[[ Data listing open ]]
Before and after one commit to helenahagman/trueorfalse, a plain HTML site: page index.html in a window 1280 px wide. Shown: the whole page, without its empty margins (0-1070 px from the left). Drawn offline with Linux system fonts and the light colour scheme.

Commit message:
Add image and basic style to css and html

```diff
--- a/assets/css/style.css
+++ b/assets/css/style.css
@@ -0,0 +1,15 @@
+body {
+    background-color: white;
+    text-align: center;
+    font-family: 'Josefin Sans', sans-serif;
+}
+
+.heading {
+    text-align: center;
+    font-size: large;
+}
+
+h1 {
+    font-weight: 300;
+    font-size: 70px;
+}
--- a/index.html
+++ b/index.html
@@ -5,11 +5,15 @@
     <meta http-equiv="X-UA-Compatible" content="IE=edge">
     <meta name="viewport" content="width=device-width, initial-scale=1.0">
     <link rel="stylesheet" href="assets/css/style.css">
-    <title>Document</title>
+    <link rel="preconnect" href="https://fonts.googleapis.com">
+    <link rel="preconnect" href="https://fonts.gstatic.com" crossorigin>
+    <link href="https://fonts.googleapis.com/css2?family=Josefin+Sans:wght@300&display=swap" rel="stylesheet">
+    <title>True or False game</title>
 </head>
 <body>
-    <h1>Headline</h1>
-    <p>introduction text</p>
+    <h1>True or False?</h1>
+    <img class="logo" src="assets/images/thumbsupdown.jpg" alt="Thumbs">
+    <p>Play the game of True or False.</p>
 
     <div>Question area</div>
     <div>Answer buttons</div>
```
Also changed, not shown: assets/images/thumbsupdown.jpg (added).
[[ Data listing closed ]]
[[ Data listing open ]]
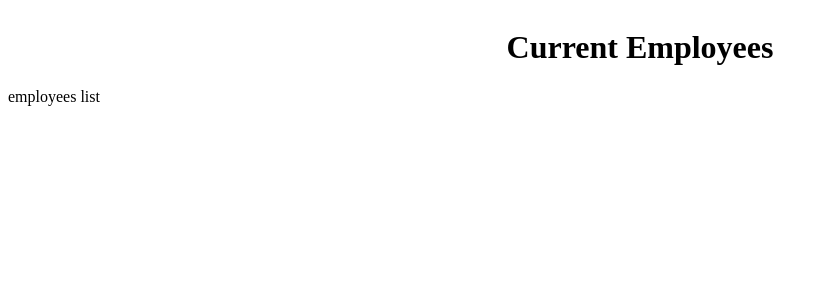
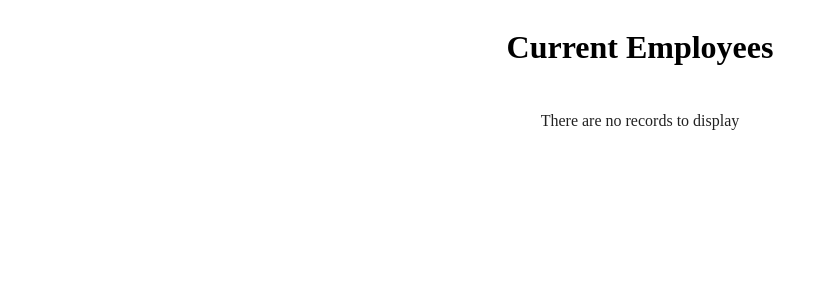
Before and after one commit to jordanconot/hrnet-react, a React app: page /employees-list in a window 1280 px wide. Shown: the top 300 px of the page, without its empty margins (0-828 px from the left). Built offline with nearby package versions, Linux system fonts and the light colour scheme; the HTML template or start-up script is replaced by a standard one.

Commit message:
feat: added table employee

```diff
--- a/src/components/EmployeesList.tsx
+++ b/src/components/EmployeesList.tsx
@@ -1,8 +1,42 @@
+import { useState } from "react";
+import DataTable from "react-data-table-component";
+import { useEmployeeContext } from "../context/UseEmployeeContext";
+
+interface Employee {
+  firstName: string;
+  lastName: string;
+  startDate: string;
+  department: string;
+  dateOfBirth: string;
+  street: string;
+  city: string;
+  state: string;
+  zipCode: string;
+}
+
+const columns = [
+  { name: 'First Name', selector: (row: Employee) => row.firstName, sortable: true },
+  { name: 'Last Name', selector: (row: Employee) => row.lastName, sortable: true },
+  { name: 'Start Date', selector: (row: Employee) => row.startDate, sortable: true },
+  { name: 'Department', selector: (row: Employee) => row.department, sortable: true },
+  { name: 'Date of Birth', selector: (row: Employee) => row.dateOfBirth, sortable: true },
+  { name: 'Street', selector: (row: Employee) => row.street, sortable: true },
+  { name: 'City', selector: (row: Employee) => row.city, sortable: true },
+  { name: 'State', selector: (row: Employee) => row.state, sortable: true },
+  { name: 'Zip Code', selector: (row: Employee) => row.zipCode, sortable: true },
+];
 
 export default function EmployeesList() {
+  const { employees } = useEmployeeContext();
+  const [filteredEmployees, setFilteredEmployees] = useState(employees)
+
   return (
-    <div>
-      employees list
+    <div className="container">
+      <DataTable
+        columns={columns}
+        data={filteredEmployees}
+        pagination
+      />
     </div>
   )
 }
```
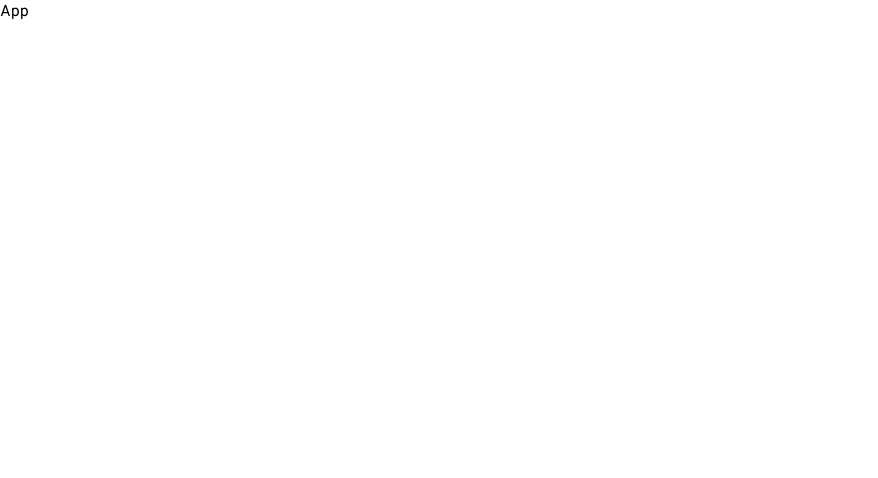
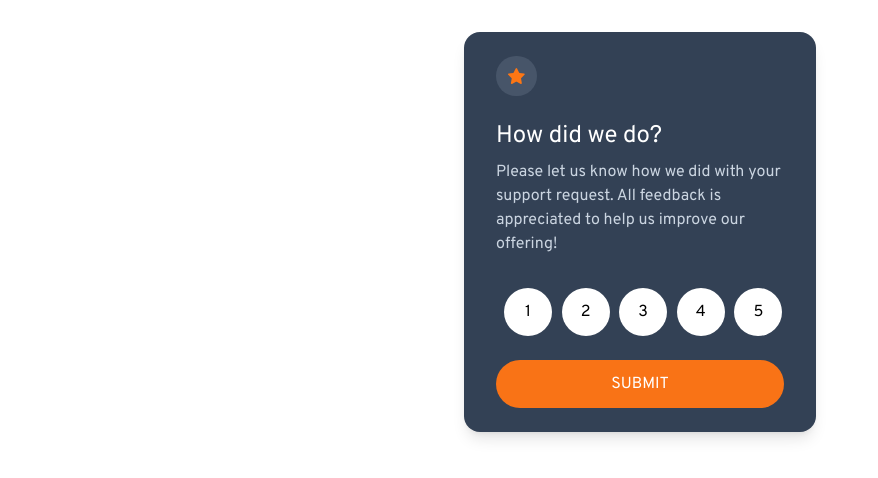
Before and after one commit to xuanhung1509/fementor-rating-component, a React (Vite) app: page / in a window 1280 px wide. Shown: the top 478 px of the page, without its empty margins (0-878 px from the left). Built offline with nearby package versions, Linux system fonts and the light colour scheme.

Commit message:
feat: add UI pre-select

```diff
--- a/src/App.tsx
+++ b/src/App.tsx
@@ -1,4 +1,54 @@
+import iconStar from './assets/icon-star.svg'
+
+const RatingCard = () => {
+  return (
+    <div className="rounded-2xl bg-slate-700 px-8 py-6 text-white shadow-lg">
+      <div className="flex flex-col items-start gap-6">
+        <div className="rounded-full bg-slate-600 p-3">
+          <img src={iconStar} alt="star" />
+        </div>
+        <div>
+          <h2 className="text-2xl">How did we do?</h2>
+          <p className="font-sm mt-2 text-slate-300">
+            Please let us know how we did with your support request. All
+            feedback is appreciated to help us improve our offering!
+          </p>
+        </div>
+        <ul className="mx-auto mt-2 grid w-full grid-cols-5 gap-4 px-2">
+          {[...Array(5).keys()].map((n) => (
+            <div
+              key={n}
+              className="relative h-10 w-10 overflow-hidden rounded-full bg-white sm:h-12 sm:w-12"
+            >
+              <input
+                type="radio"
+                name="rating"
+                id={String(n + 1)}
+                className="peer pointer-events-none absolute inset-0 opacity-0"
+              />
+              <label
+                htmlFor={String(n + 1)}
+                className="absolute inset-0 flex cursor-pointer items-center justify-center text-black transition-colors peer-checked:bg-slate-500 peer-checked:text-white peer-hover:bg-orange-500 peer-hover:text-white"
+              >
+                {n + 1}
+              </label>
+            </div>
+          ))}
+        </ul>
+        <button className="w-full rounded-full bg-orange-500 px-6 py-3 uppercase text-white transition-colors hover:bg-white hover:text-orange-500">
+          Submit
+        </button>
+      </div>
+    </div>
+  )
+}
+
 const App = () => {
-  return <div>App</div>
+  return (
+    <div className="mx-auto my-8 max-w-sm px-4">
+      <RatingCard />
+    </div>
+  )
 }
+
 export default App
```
[[ Data listing closed ]]
## [Exercise]
Where a line of the data above includes "scheme", copy that line.

## [Task output]
Before and after one commit to helenahagman/trueorfalse, a plain HTML site: page index.html in a window 1280 px wide. Shown: the whole page, without its empty margins (0-1070 px from the left). Drawn offline with Linux system fonts and the light colour scheme.
Before and after one commit to jordanconot/hrnet-react, a React app: page /employees-list in a window 1280 px wide. Shown: the top 300 px of the page, without its empty margins (0-828 px from the left). Built offline with nearby package versions, Linux system fonts and the light colour scheme; the HTML template or start-up script is replaced by a standard one.
Before and after one commit to xuanhung1509/fementor-rating-component, a React (Vite) app: page / in a window 1280 px wide. Shown: the top 478 px of the page, without its empty margins (0-878 px from the left). Built offline with nearby package versions, Linux system fonts and the light colour scheme.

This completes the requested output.